It seemed like the natural order of things had returned for a short while last week. Wells Fargo had outbid Citigroup to take over Wachovia, and as an added treat, they did not plan to tap government funds to do it. Apparently caught unawares, the jilted suitor sued saying its exclusivity agreement had been broken. If the parties had had a signed merger deal, rather than just an exclusive agreement to talk, Wachovia would have been obliged to pay Citi some kind of break-up fee. But the waters are murkier this time. So instead, the now fully engaged Federal Reserve is acting as broker in what has become a frantic legal spat between the banks.
The Wall Street Journal reported that the Fed is pushing the two banks to compromise by potentially carving up Wachovia between them. Having already decided a purchase of Wachovia is an issue that has significance for the stability of the financial system, the Fed continues to view resolving the confusion over who is buying one of the nation’s biggest banks as important, a Treasury source told us, adding that discussions were continuing late last night.
What could motivate the Fed to intrude where the free market seemed to be working so well? Citi shares saw their first substantive rally in a long while when their Wachovia deal was announced.
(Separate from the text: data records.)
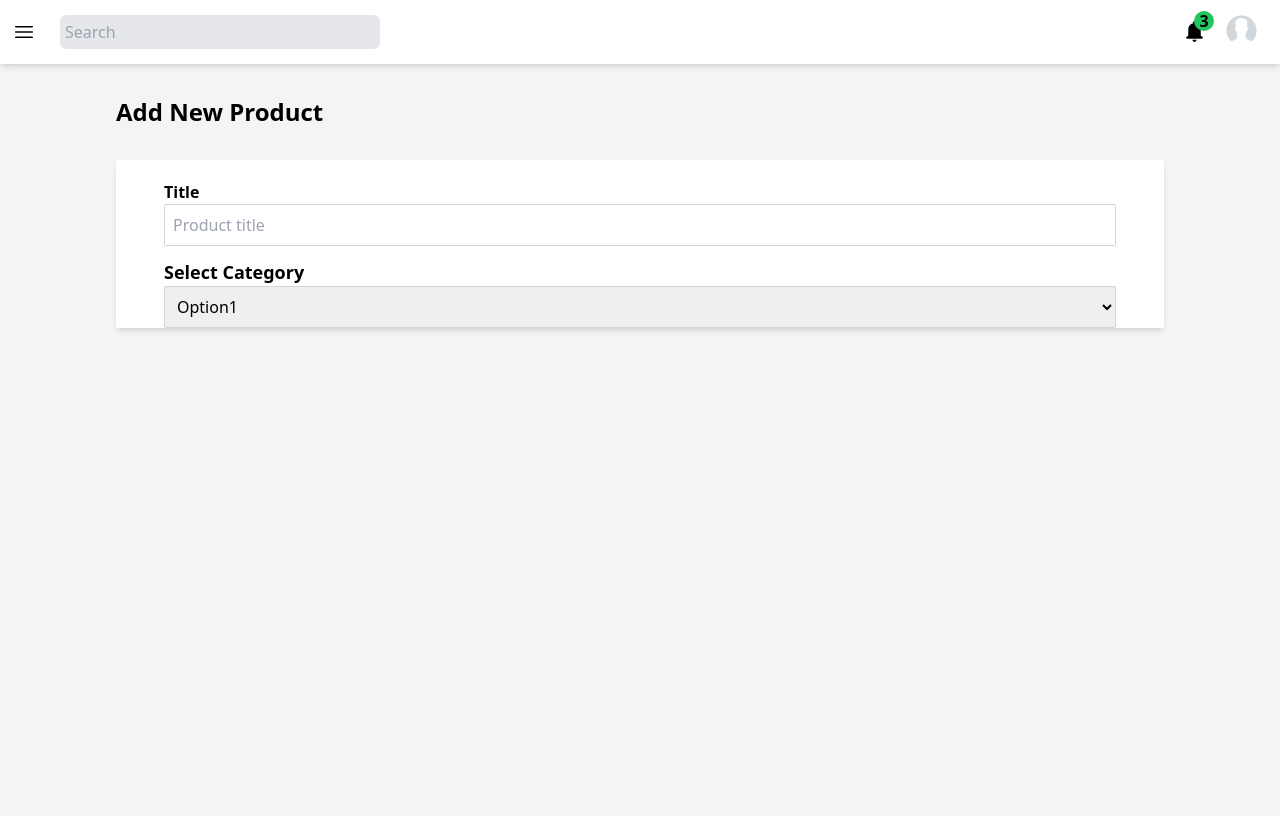
Repository: IssaMuiz/ifarmstock-admin
Page: /new-product
These files come from the project's save history. The page is drawn as it stood at one moment and after the next save; the edit follows.
The browser window is 1280 px wide. The pictures show the whole page.
The page's requests for data from a server got no answer. The project was rebuilt for these pictures with package versions that can differ from the ones it lists, and the page was loaded fresh each time. The framework's server and built-in components were replaced by stand-ins that run in the browser. No one was signed in, and anything a server would have sent is missing. Also part of the build but not shown: next.config.mjs.

Above is the page before, as saved 2024-10-12 23:52:23.

After the next save:
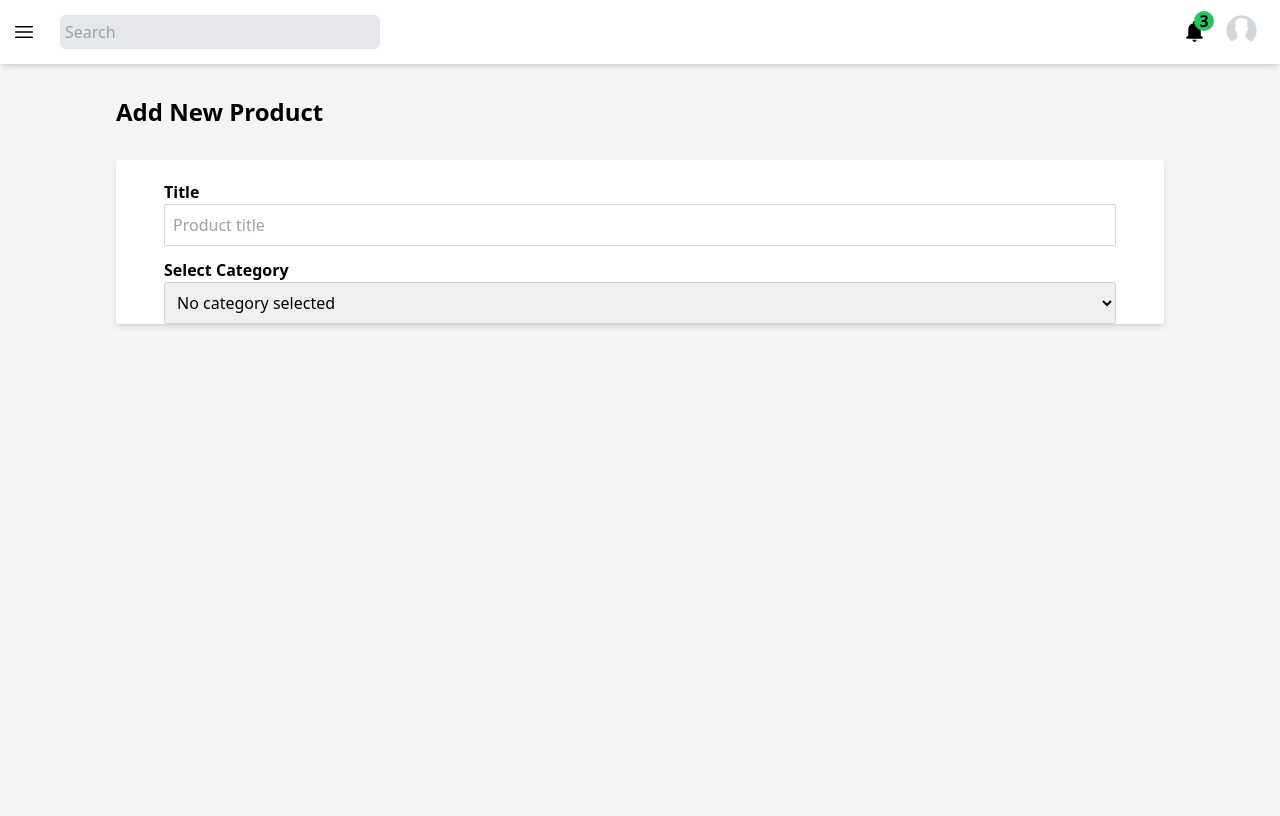
Saved 85 s later.
--- a/app/new-product/page.tsx
+++ b/app/new-product/page.tsx
@@ -16,9 +16,9 @@ const NewProduct = () => {
           />
         </div>
         <div className="px-5 md:px-12 mb-3">
-          <label className="text-lg font-semibold pt-5">Select Category</label>
+          <label className="text-md font-semibold pt-5">Select Category</label>
           <select className="w-full border border-gray-300 rounded-sm p-2">
-            <option value="">Option1</option>
+            <option value="">No category selected</option>
             <option value="">Option2</option>
             <option value="">Option3</option>
           </select>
It was getting a sweet deal, with government backing, that was seen as a game changer for the mammoth bank. Without that deal, the Fed may be more worried about what to do about Citi than whether a Wells, Wachovia deal makes sense.
Who will win the battle for Wachovia? Place your bets in the news prediction website Hubdub: What happens to Wachovia?
Deals of the day:
* BNP Paribas has scooped up Fortis‘s assets in Belgium and Luxembourg to become the euro zone’s biggest deposit bank after a weekend of frantic talks with the authorities in the two countries eager to stem a cash drain on Fortis and Dexia banks.